Today we left Mishiwaka, Indiana and rode through the University of Notre Dame to get to Knox, Indiana. I’ve always wanted to see the home of the Fighting Irish, so I’m glad that I got to see it, even if only for a short while. I did get lost in there, though, because the GPS was being silly (by the way, we are currently searching for a name for our GPS. Comment with suggestions and we’ll choose the best one!). The day was hot, out of control hot. We tried to get an early start but the slow-up in Notre Dame basically guaranteed that we’d get stuck riding during the hottest part of the day.
Around noon, after riding for about three hours and nearing our destination, Thomas noticed that the road we were supposed to be on disappeared off the GPS and then reappeared farther south.
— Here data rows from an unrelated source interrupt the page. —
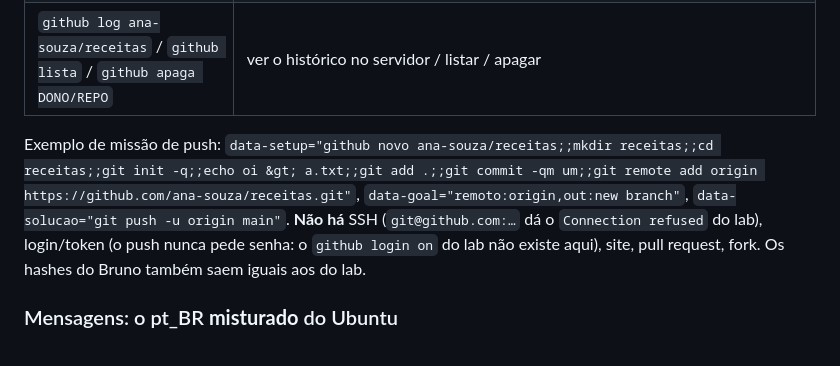
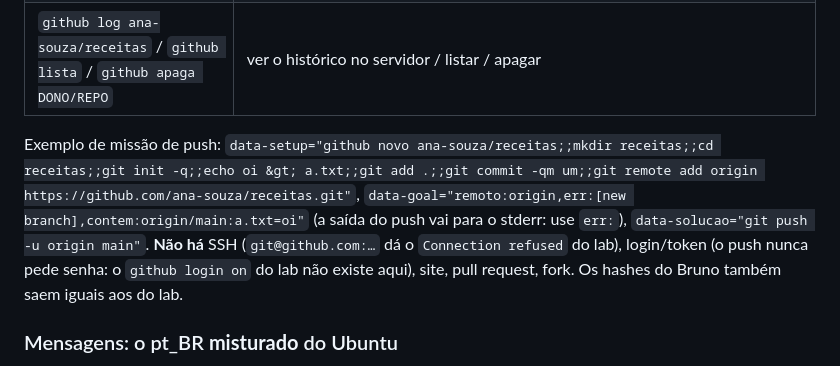
Before and after one commit to Wallysondevs/guia-git, a Markdown page: CONTRIBUINDO.md, the part around the change. Rendered like a GitHub page.

Commit message:
CONTRIBUINDO §4: exemplo de missão de push com err:
Co-Authored-By: Claude Opus 5.5 <noreply@anthropic.com>

```diff
--- a/CONTRIBUINDO.md
+++ b/CONTRIBUINDO.md
@@ -120,7 +120,7 @@ URLs `https://github.com/DONO/REPO.git` (com ou sem `.git`) apontam para reposit
 | `github bruno 'COMANDOS'` | o Bruno (`Bruno Lima <bruno@exemplo.com>`, pasta `/home/bruno`, que a Ana não vê) roda comandos, com o mesmo GitHub e a mesma data fixa. Ex.: `github bruno 'git clone -q https://github.com/ana-souza/receitas.git &amp;&amp; cd receitas &amp;&amp; echo sal &gt;&gt; bolo.txt &amp;&amp; git commit -qam "Adiciona sal" &amp;&amp; git push -q'` |
 | `github log ana-souza/receitas` / `github lista` / `github apaga DONO/REPO` | ver o histórico no servidor / listar / apagar |
 
-Exemplo de missão de push: `data-setup="github novo ana-souza/receitas;;mkdir receitas;;cd receitas;;git init -q;;echo oi &gt; a.txt;;git add .;;git commit -qm um;;git remote add origin https://github.com/ana-souza/receitas.git"`, `data-goal="remoto:origin,out:new branch"`, `data-solucao="git push -u origin main"`. **Não há** SSH (`git@github.com:…` dá o `Connection refused` do lab), login/token (o push nunca pede senha: o `github login on` do lab não existe aqui), site, pull request, fork. Os hashes do Bruno também saem iguais aos do lab.
+Exemplo de missão de push: `data-setup="github novo ana-souza/receitas;;mkdir receitas;;cd receitas;;git init -q;;echo oi &gt; a.txt;;git add .;;git commit -qm um;;git remote add origin https://github.com/ana-souza/receitas.git"`, `data-goal="remoto:origin,err:[new branch],contem:origin/main:a.txt=oi"` (a saída do push vai para o stderr: use `err:`), `data-solucao="git push -u origin main"`. **Não há** SSH (`git@github.com:…` dá o `Connection refused` do lab), login/token (o push nunca pede senha: o `github login on` do lab não existe aqui), site, pull request, fork. Os hashes do Bruno também saem iguais aos do lab.
 
 ### Mensagens: o pt_BR **misturado** do Ubuntu
 O Git 2.53 do Ubuntu 26.04 é traduzido só em parte (pegadinha 1 do `COMO-USAR.md` do lab), e o simulador **imita a mistura exatamente**, copiada do lab (e do catálogo `git.mo` do pacote de idioma): `No ramo main` + `No commits yet` + `nothing to commit, working tree clean`; `Mudanças a serem submetidas:` + `new file:`/`modified:` em inglês; `Mesclagem automática de bolo.txt` / `CONFLITO (conteúdo): conflito de mesclagem em bolo.txt` + `Automatic merge failed; …`; `ambos modificados:`; `Seu ramo está atrás de 'origin/main' em 1 submissão, e pode ser avançado.`; `O seu branch e 'origin/main' divergiram-se,`; `error: não foi possível aplicar d3bd4db... Ana escreve` no rebase; `hint:` sempre em inglês; `git log`/`Date:` sempre em inglês. **Não "corrija" as frases**: se o simulador e o lab divergirem, vale o lab — avise o agente do simulador.
```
He figured that just meant that the road was a dirt road, and thus he offered to give me a five mile break, knowing how much I hate riding on dirt roads due to the serious energy depletion and wrist pain that I suffer on dirt roads.
As we approached the Bermuda Triangle, we realized that it disappears off the GPS because we were heading onto a private farm road. The entrance to the road had a sign that said, if my memory serves me correctly (and it definitely does), “Keep Out.” But we’re from Massachusetts and we do whatever we want. Down the road there were some piles of bricks that my poor car (my car’s name is Cale, by the way) bottomed out on. Then we ran into some mud that Thomas got the bike stuck in, again and again. Then we found out that the private farm road ends… and we had to turn around… in the burning hot… and the increasing winds. Turning around we ran into some trouble getting the car back over the pile of bricks. And when I say, “some trouble,” I mean that it took us twenty or so minutes to push and pull the car, with smoking tires and dirt and brick fragments spitting everywhere, through the path. For awhile there I really thought we were going to be stuck in some farmer’s private road and we were going to get arrested and this trip would have a rather embarrassing end. We did see the farmer out harvesting some crops out in the field and he could probably see us destroying us his little road. We got a lot of good video of the whole experience. Unfortunately we did ruin the farmer’s road…
Still, I am proud to be a Masshole. To me, Masshole is a compliment. The word generally refers to Massachusetts drivers that cut off people from other states (that don’t know how to drive). Here’s the thing: we’re called Massholes by other states because they really don’t know how to drive, and then they get mad at us for trying to show them how to drive better. Similarly, we may often do stupid things and people get mad at us, but hey, we’re from Massachusetts and we know that life is about having fun adventures, and that’s why we do whatever want (within reason, obviously).
I’m also proud to be Masshole now because of the bill that is going through our State Congress to improve the regulations against human trafficking in our state. Thinking about that, I’ve decided to name Thomas’s mountain bike Lycurgus. Lycurgus was the great law-giver of the Greek city-state Sparta. I was going to name the bike Leonidas, but most historians believe that he killed some people to be one of the half-kings (Sparta was ruled by two kings with equal power). Instead I went with Lycurgus, who, as far as we know, was an upstanding citizen. Sparta’s foundation throughout most of its exalted history was given to it by Lycurgus’ primitive but far-sighted laws.
With Thomas’s bike having a new name, I think about Lycurgus and the importance of good laws. Though I am an anarchist, as long as we have a government we need to use it appropriately. Having good laws and then enforcing them is a must if we are going to stop human trafficking. So folks, it’s up to you. Political representatives, though they may seem aloof, really do react if they are flooded with letters and requests to respond to a certain issue. Let’s do that, then, eh? Write to your political representatives, call them, annoy them, do whatever is necessary to make sure that they know they won’t be re-elected if they don’t push hard for better human trafficking regulations. That’s how Massachusetts got it done. But there’s always improvement that we can push for.